After living for five years in Ecuador in the 1960s, Weehawken-based author James Dette came back with his family to Weehawken. “I went down with one and came back with three,” said Dette about his children, of which he now has four.
Dette describes the life he once had in Ecuador as “wonderful, the greatest experience of our life.” In 1962, Dette and his wife Evelyn moved to Quito, where he worked as an officer for the American Institute for Free Labor Development, helping Ecuadorian trade unions with loans and other projects. He also worked in Quito as a Catholic missionary.
“It’s a love story.” – James Dette, about his new novel.
Dette retains his love for Latin America, as reflected in a new work of fiction he has just published.
‘The struggle for justice’
Forty-four years after returning from Ecuador, Dette has published a novel called “The Tree in Calle Sulaco.” The title refers to a tree in the middle of the street on the border between Ecuador and Peru.
“[It is] some sort of meeting place where people would come to chat,” said Dette about the inspiration for the name of his novel. His wife Evelyn contributed to the artwork for the cover.
“It is a love story,” said Dette.
His novel begins in Costaguana, a fictional country in Latin America that Joseph Conrad invented for his 1904 novel “Nostromo.”
The main topic in “The Tree in Calle Sulaco” is the labor unions during the 1960s in Latin America. Dette dedicates his novel to “the unsung Latin American union and cooperative leaders and North American missioners and workers in the various aid organizations who have been murdered in their struggle for justice.”
About the author
James Dette studied civil engineering and worked as a consultant until 1991. After he retired, he picked up creative writing. He joined a writing center in Englewood Cliffs.
He has written op-eds, essays, and travel articles for the New York Times, Irish America, the Record, Street News, and others. Some of his essays have particular subjects, like one containing reflections on being a newspaper boy.
Dette’s first novel, “Rollmops: a Novel of Local Politics” was published by the publishing arm of the writing center in Englewood Cliffs, which is called Full Court Press, on Oct. 1, 2009. It is the story of Johnny Kavanaugh, a politician in Hoboken who “has made a comfortable life for himself but must finally admit that he no longer recognizes the world around him.”
Books and advice for writers
“I’m very selective,” said Dette about the fiction he reads.
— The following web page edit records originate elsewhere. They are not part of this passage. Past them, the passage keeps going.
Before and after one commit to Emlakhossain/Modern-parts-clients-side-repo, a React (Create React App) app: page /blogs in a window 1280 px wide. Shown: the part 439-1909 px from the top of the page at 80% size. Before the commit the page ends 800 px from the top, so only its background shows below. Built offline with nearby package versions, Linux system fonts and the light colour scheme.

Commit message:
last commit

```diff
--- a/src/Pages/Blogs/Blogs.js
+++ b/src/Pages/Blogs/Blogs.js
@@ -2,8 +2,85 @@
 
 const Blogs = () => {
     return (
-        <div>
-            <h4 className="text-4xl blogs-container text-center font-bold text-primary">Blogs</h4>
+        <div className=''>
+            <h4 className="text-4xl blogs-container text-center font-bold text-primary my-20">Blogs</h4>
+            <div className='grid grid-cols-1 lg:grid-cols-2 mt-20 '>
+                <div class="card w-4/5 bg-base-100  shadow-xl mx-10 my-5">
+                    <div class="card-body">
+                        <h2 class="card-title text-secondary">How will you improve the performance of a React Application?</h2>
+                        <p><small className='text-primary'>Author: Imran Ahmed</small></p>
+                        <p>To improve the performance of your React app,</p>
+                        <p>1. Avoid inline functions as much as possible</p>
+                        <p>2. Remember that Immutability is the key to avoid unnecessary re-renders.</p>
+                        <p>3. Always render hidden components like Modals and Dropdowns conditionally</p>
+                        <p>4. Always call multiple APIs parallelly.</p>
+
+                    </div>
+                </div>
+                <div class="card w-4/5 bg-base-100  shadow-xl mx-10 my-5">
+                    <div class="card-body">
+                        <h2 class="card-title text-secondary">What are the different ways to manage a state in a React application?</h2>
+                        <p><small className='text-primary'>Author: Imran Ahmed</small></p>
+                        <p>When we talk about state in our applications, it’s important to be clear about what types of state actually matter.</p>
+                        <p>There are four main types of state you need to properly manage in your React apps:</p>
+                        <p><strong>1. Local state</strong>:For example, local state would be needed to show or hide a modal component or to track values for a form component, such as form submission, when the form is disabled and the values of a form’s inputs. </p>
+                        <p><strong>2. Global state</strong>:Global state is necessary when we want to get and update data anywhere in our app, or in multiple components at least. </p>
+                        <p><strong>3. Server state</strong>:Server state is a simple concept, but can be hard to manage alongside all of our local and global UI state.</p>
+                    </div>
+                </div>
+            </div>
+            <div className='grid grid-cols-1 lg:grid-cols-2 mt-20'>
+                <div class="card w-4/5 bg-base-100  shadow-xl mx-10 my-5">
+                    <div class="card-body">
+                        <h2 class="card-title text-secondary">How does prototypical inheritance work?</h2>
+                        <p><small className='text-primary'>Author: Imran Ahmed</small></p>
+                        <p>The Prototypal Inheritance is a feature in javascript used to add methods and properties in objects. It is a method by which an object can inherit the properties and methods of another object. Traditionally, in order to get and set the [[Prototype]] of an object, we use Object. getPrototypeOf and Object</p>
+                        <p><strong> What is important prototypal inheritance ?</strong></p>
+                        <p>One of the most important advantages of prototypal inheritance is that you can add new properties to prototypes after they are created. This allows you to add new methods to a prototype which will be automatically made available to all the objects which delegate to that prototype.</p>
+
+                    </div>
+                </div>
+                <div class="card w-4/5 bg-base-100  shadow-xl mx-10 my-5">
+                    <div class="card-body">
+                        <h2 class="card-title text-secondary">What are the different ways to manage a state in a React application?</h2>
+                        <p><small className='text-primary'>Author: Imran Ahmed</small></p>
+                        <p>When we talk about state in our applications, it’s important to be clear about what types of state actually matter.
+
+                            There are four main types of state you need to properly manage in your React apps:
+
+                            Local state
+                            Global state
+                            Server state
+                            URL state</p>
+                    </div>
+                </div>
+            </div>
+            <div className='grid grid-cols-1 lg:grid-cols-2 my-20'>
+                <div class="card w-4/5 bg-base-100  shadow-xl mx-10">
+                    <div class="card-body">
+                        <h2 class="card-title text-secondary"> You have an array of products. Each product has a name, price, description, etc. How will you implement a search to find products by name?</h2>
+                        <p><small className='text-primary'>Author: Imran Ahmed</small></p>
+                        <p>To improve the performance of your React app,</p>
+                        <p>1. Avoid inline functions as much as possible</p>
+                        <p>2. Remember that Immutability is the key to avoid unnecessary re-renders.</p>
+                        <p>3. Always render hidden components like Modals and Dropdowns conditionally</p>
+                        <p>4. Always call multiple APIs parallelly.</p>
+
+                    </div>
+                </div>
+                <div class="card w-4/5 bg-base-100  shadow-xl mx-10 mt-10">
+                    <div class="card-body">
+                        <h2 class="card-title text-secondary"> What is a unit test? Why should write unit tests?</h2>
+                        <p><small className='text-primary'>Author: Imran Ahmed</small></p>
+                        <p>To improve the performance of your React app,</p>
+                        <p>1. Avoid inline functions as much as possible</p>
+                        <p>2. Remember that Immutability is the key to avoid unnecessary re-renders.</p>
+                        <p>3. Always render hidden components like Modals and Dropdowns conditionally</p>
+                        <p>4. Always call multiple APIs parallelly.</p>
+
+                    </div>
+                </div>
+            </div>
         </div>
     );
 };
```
He enjoyed “The Name of the Rose” by Umberto Eco. He also likes Amy Tan’s books. “I love her writing,” he said.
To young writers, his advice is to take advantage of writing groups and centers and “just write.” He tries to write every day. For his next project, he would like to write a sequel to his novel and longer essays.
“Be prepared for rejection; lots of it,” he said. He recalled sending out his first novel to more than 100 agents. He said he got “a couple of bites for some chapters and one for the whole novel.”
James Dette will be having a public reading of his novel “The Tree in Calle Sulaco” at the Weehawken library. The date will be announced soon. You can purchase his novels at www.amazon.com.